### [Code change snippets]
- - - -
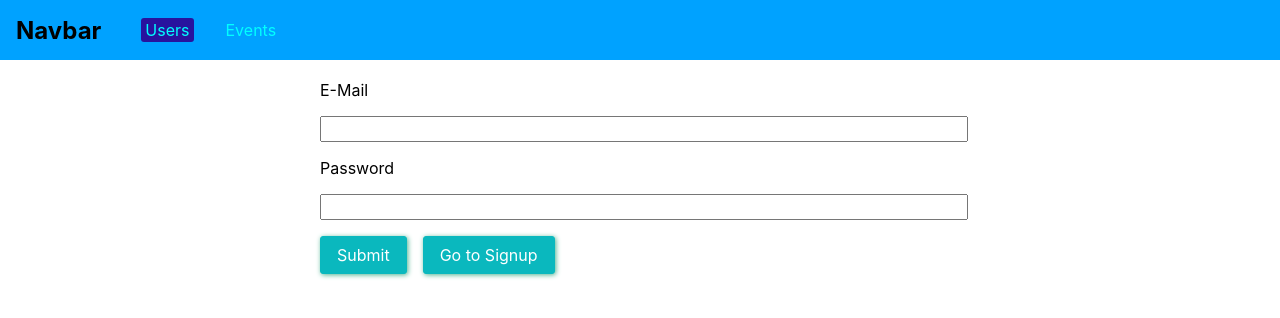
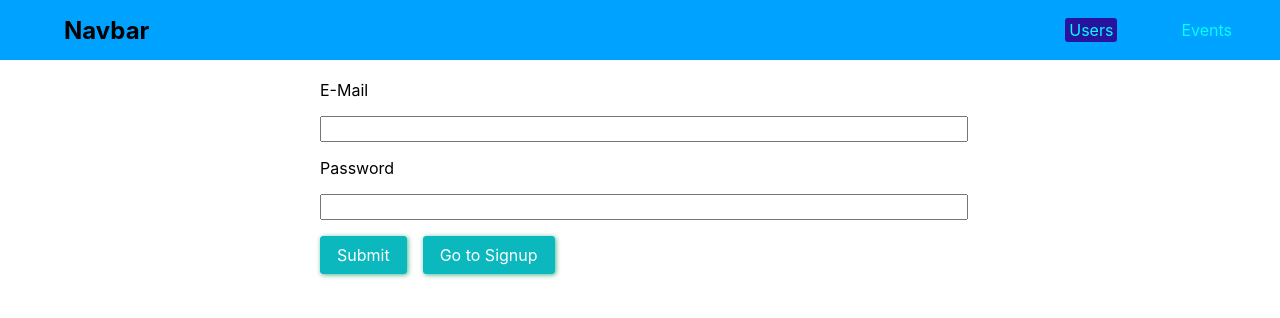
Before and after one commit to massoodbarsa/Book-events, a React (Create React App) app in the folder frontend/: page /users in a window 1280 px wide. Shown: the top 318 px of the page. Built offline with nearby package versions, Linux system fonts and the light colour scheme.

Commit message:
nav items  style 2

```diff
--- a/frontend/src/components/navigation/navigation.js
+++ b/frontend/src/components/navigation/navigation.js
@@ -14,7 +14,7 @@ const navigation = (props) => (
                     </div>
                     <div className='navigation__items'>
                         <ul>
-                            {console.log(context)}
+                            {console.log(context.token)}
                             {!context.token && <li><NavLink to='/users'>Users</NavLink></li>}
                             <li><NavLink to='/events'>Events</NavLink></li>
                             {context.token && <li><NavLink to='/bookings'>Bookings</NavLink></li>}
--- a/frontend/src/components/navigation/navigation.scss
+++ b/frontend/src/components/navigation/navigation.scss
@@ -1,16 +1,18 @@
 .navigation {
     position: fixed;
-    left: 0;
+    right: 0;
     top: 0;
     width: 100%;
     height: 3.5rem;
     background: rgb(0, 162, 255);
     padding: 2px 1rem;
     display: flex;
+    justify-content: space-between;
     align-items: center;
 
+
     &__logo h1 {
-        margin: 0;
+        margin-left: 5rem;
         font-size: 1.5rem;
     }
 
@@ -25,7 +27,7 @@
         }
 
         li {
-            margin: 0 1rem;
+            margin: 0 2rem;
         }
 
         a {
```
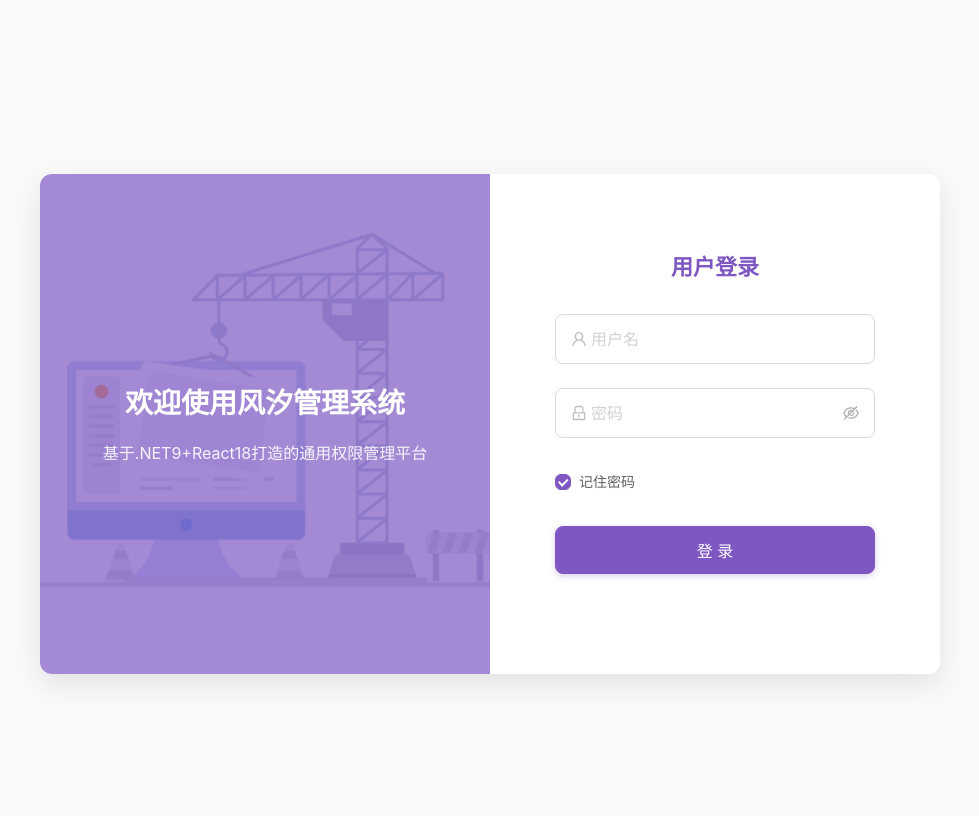
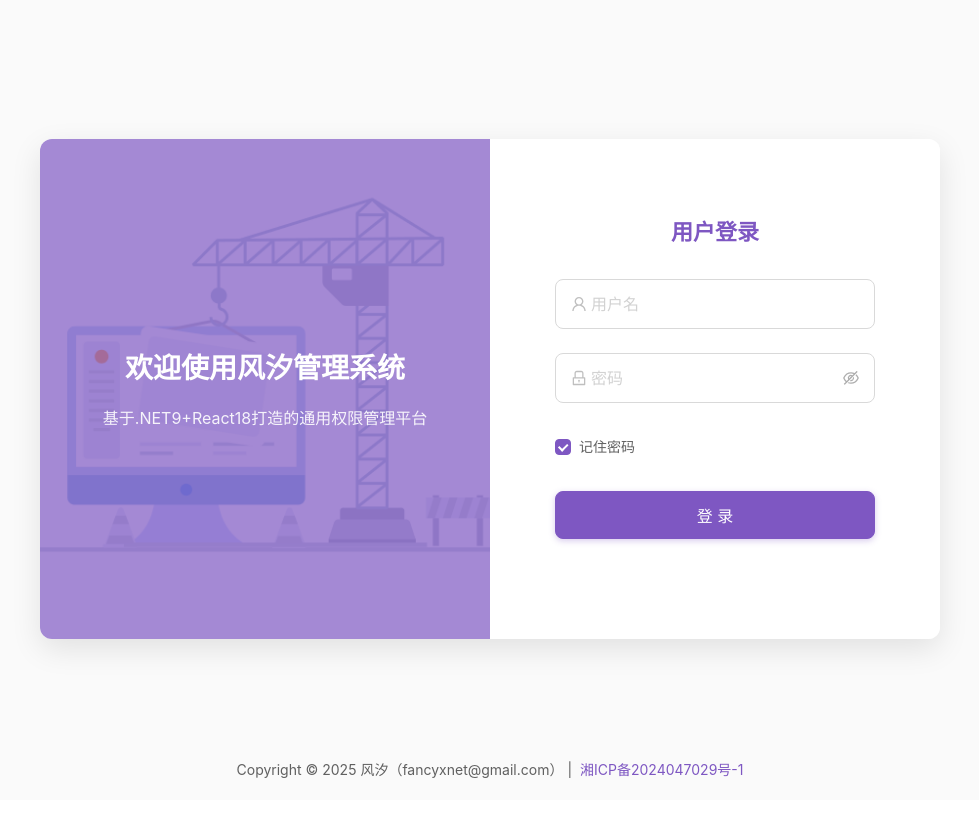
Before and after one commit to letu-ai/letu, a React (Vite) app in the folder fancyx-web/: page /auth/login in a window 1280 px wide. Shown: the top 816 px of the page, without its empty margins (150-1129 px from the left). Built offline with nearby package versions, Linux system fonts and the light colour scheme.

Commit message:
style:首页去除滚动,增加备案号

```diff
--- a/fancyx-web/src/pages/auth/login.tsx
+++ b/fancyx-web/src/pages/auth/login.tsx
@@ -1,4 +1,4 @@
-import { Card, Form, Input, Button, Checkbox, ConfigProvider } from 'antd';
+import { Card, Form, Input, Button, Checkbox } from 'antd';
 import { UserOutlined, LockOutlined } from '@ant-design/icons';
 import './style/login.scss';
 import { type LoginDto } from '@/api/auth.ts';
@@ -25,15 +25,8 @@ const LoginPage = () => {
   };
 
   return (
-    <ConfigProvider
-      theme={{
-        token: {
-          colorPrimary: '#7E57C2',
-          borderRadius: 8,
-        },
-      }}
-    >
-      <div className="login-container">
+    <div className="login-container">
+      <div className="login-container-main">
         <Card className="login-card" variant="borderless">
           <div className="login-layout">
             {/* 左侧背景图 */}
@@ -74,8 +67,15 @@ const LoginPage = () => {
             </div>
           </div>
         </Card>
+
+        <div className="login-footer">
+          Copyright © {new Date().getFullYear()} 风汐（fancyxnet@gmail.com） |
+          <a href="http://beian.miit.gov.cn" target="_blank" rel="noopener noreferrer" style={{ marginLeft: '8px' }}>
+            湘ICP备2024047029号-1
+          </a>
+        </div>
       </div>
-    </ConfigProvider>
+    </div>
   );
 };
 
--- a/fancyx-web/src/pages/auth/style/login.scss
+++ b/fancyx-web/src/pages/auth/style/login.scss
@@ -7,8 +7,11 @@ $bg-color: #F5F3FF;
   display: flex;
   justify-content: center;
   align-items: center;
-  min-height: 100vh;
   background-color: #fafafa;
+  height: 100dvh;
+  box-sizing: border-box;
+
+  .login-container-main {
     padding: 24px;
 
     .login-card {
@@ -142,4 +145,11 @@ $bg-color: #F5F3FF;
         }
       }
     }
+
+    .login-footer {
+      text-align: center;
+      position: relative;
+      top: 120px;
     }
+  }
+}
```
Lines whose indentation alone changed are shown as unchanged.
- - - -
Repeat, exactly and in full, all records above, but include no pictures.

### [Your response]
Before and after one commit to massoodbarsa/Book-events, a React (Create React App) app in the folder frontend/: page /users in a window 1280 px wide. Shown: the top 318 px of the page. Built offline with nearby package versions, Linux system fonts and the light colour scheme.

Commit message:
nav items  style 2

```diff
--- a/frontend/src/components/navigation/navigation.js
+++ b/frontend/src/components/navigation/navigation.js
@@ -14,7 +14,7 @@ const navigation = (props) => (
                     </div>
                     <div className='navigation__items'>
                         <ul>
-                            {console.log(context)}
+                            {console.log(context.token)}
                             {!context.token && <li><NavLink to='/users'>Users</NavLink></li>}
                             <li><NavLink to='/events'>Events</NavLink></li>
                             {context.token && <li><NavLink to='/bookings'>Bookings</NavLink></li>}
--- a/frontend/src/components/navigation/navigation.scss
+++ b/frontend/src/components/navigation/navigation.scss
@@ -1,16 +1,18 @@
 .navigation {
     position: fixed;
-    left: 0;
+    right: 0;
     top: 0;
     width: 100%;
     height: 3.5rem;
     background: rgb(0, 162, 255);
     padding: 2px 1rem;
     display: flex;
+    justify-content: space-between;
     align-items: center;
 
+
     &__logo h1 {
-        margin: 0;
+        margin-left: 5rem;
         font-size: 1.5rem;
     }
 
@@ -25,7 +27,7 @@
         }
 
         li {
-            margin: 0 1rem;
+            margin: 0 2rem;
         }
 
         a {
```
Before and after one commit to letu-ai/letu, a React (Vite) app in the folder fancyx-web/: page /auth/login in a window 1280 px wide. Shown: the top 816 px of the page, without its empty margins (150-1129 px from the left). Built offline with nearby package versions, Linux system fonts and the light colour scheme.

Commit message:
style:首页去除滚动,增加备案号

```diff
--- a/fancyx-web/src/pages/auth/login.tsx
+++ b/fancyx-web/src/pages/auth/login.tsx
@@ -1,4 +1,4 @@
-import { Card, Form, Input, Button, Checkbox, ConfigProvider } from 'antd';
+import { Card, Form, Input, Button, Checkbox } from 'antd';
 import { UserOutlined, LockOutlined } from '@ant-design/icons';
 import './style/login.scss';
 import { type LoginDto } from '@/api/auth.ts';
@@ -25,15 +25,8 @@ const LoginPage = () => {
   };
 
   return (
-    <ConfigProvider
-      theme={{
-        token: {
-          colorPrimary: '#7E57C2',
-          borderRadius: 8,
-        },
-      }}
-    >
-      <div className="login-container">
+    <div className="login-container">
+      <div className="login-container-main">
         <Card className="login-card" variant="borderless">
           <div className="login-layout">
             {/* 左侧背景图 */}
@@ -74,8 +67,15 @@ const LoginPage = () => {
             </div>
           </div>
         </Card>
+
+        <div className="login-footer">
+          Copyright © {new Date().getFullYear()} 风汐（fancyxnet@gmail.com） |
+          <a href="http://beian.miit.gov.cn" target="_blank" rel="noopener noreferrer" style={{ marginLeft: '8px' }}>
+            湘ICP备2024047029号-1
+          </a>
+        </div>
       </div>
-    </ConfigProvider>
+    </div>
   );
 };
 
--- a/fancyx-web/src/pages/auth/style/login.scss
+++ b/fancyx-web/src/pages/auth/style/login.scss
@@ -7,8 +7,11 @@ $bg-color: #F5F3FF;
   display: flex;
   justify-content: center;
   align-items: center;
-  min-height: 100vh;
   background-color: #fafafa;
+  height: 100dvh;
+  box-sizing: border-box;
+
+  .login-container-main {
     padding: 24px;
 
     .login-card {
@@ -142,4 +145,11 @@ $bg-color: #F5F3FF;
         }
       }
     }
+
+    .login-footer {
+      text-align: center;
+      position: relative;
+      top: 120px;
     }
+  }
+}
```
Lines whose indentation alone changed are shown as unchanged.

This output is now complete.